I just learned that oil and water do not mix!!! Unbelievable! Who knew? You can try this experiment and find out for yourself.

Know what else don’t mix? New media (aka, social media) and Old FDA regulations.

My new friend, John Murray, a former regulatory professional employed by pharmaceutical companies, now a consultant and blogger (see here), gave a great example of this “failure to mix” phenomenon in a comment to my post “The Real Reason Why Pharma Hates Social Media Marketing“:

“Posts or comments in any blog that end up having product mentioned or discussed causes that blog, or at least that post, to be a form of labeling,” said Murray. “That means, for most companies, that that content needs to go through a medical, legal, regulatory review before dissemination. More importantly, labeling (in this case promotional labeling) and advertising must (and I mean must) be submitted to FDA on what’s called a 2253 form “at time of initial dissemination” according to the regulations. This requirement in and of itself makes it near impossible for companies to do any real time blogging related to any of their products, and also requires them to pre-review comments on a pass-fail basis.”

What this situation requires, IMHO, is some good NEW-fashioned DETERGENT! I’ve pointed out many times before that the FDA MUST update its regulations and guidelines to keep up with technology — see, for example, “Where’s DDMAC’s Head At?

Regulations, which reflect how regulatory agencies intend to assure that the law is followed, can be changed. Now that Obama — who carries a Blackberry! — is president, perhaps he will nominate a similarly techno-savvy FDA Commissioner who will spearhead the revision of FDA regulations and guidelines so that they are in sync with today’s world. One caveat: the drug industry may fight tooth and nail against any revisions. You never know what can happen when a government agency sets out to make substantial changes in how it regulates.

We can help by putting pressure on both the FDA and the industry to come up with guidelines for pharmaceutical marketing via the Internet. I suggest that my ePharma Pioneer Club™ members (and would-be members) get together and draw up some examples for the FDA/industry or suggest a public hearing on the matter.

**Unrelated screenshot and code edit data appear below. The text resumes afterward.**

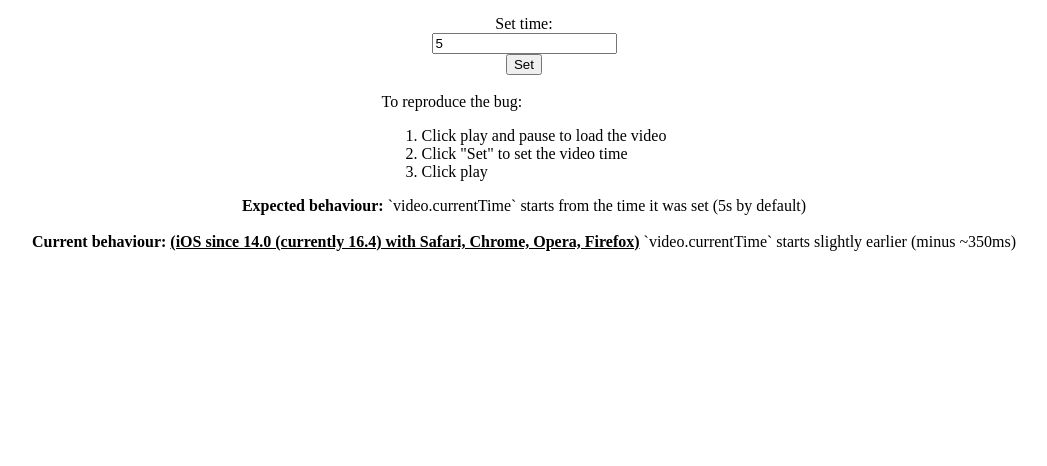
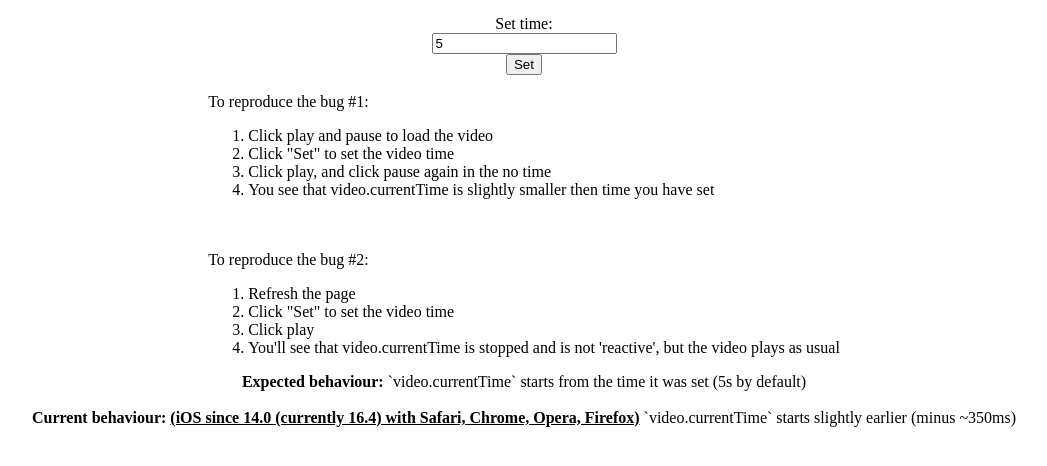
Before and after one commit to bargel/bargel.github.io, a plain HTML site: page index.html in a window 1280 px wide. Shown: the part 262-728 px from the top of the page, without its empty margins (116-1163 px from the left). Drawn offline with Linux system fonts and the light colour scheme.

Commit message:
update instructions

```diff
--- a/index.html
+++ b/index.html
@@ -37,11 +37,21 @@
 
 <br>
 <div>
-    To reproduce the bug:
+    To reproduce the bug #1:
     <ol>
         <li>Click play and pause to load the video</li>
         <li>Click "Set" to set the video time</li>
+        <li>Click play, and click pause again in the no time</li>
+        <li>You see that video.currentTime is slightly smaller then time you have set</li>
+    </ol>
+
+    <br><br>
+    To reproduce the bug #2:
+    <ol>
+        <li>Refresh the page</li>
+        <li>Click "Set" to set the video time</li>
         <li>Click play</li>
+        <li>You'll see that video.currentTime is stopped and is not 'reactive', but the video plays as usual</li>
     </ol>
 </div>
 
```
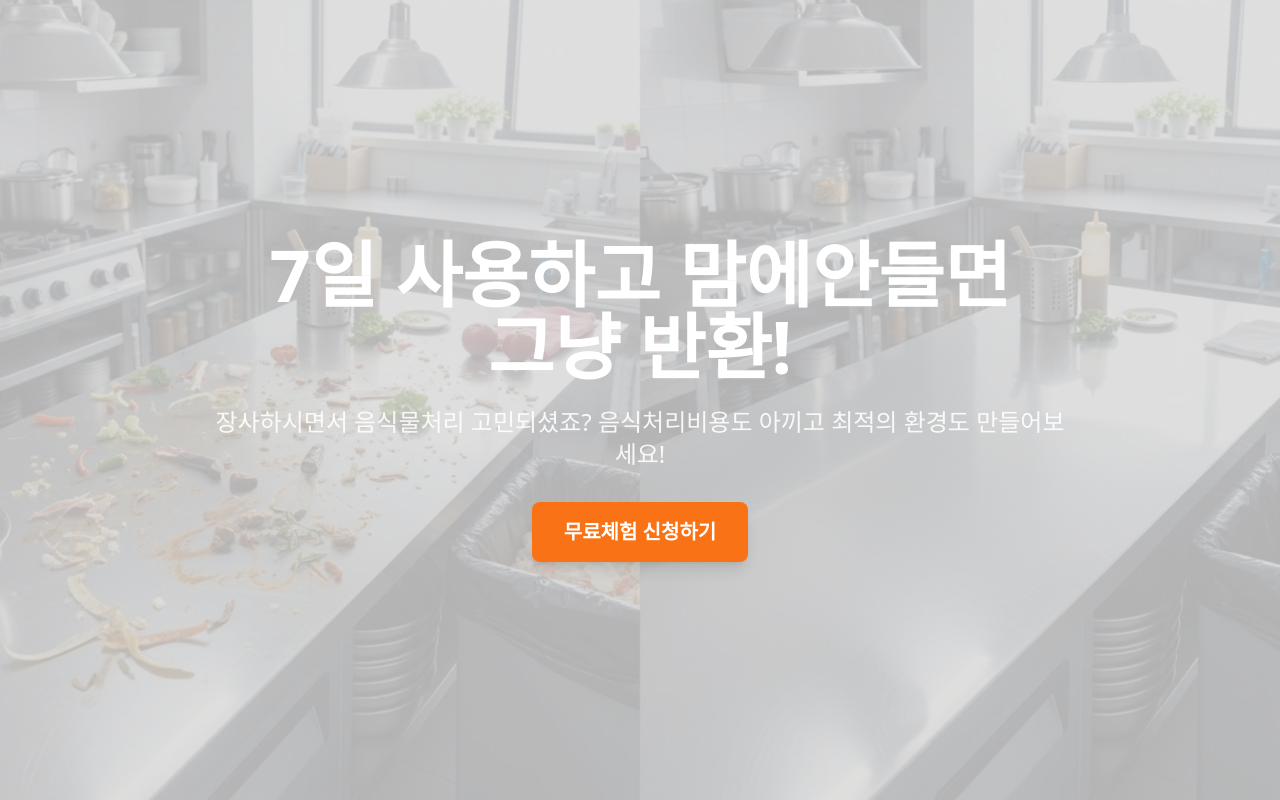
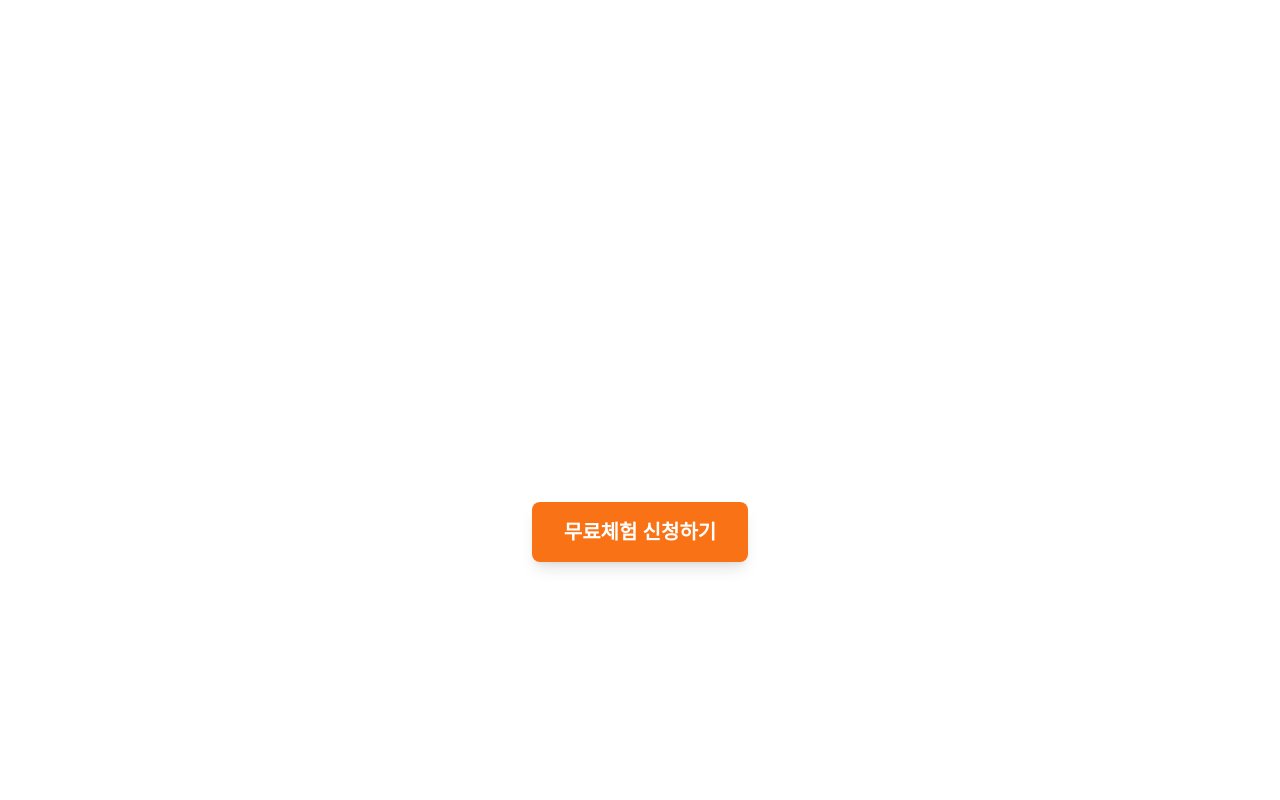
Before and after one commit to conadeli/acegreen, a React (Vite) app: page / in a window 1280 px wide. Shown: the top 800 px of the page. Built offline with nearby package versions, Linux system fonts and the light colour scheme.

Commit message:
Update Hero.tsx

```diff
--- a/src/components/Hero.tsx
+++ b/src/components/Hero.tsx
@@ -15,7 +15,7 @@
         <img
           src="/images/hero-bg.jpg"
           alt="산업장비"
-          className="w-full h-full object-cover opacity-30"
+          className="w-full h-full object-cover opacity-0"
         />
       </div>
 
```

I only note, with regret, that I was a member of an FDA-hosted public hearing about the Internet way back in 1997! Nothing ever came out of it, except for the Internet Healthcare Coalition that I founded to fill in the gap and develop a set of self-regulatory standards. Even that was better than a sharp stick in the eye, which is what ePharma social media marketing pioneers are faced with today.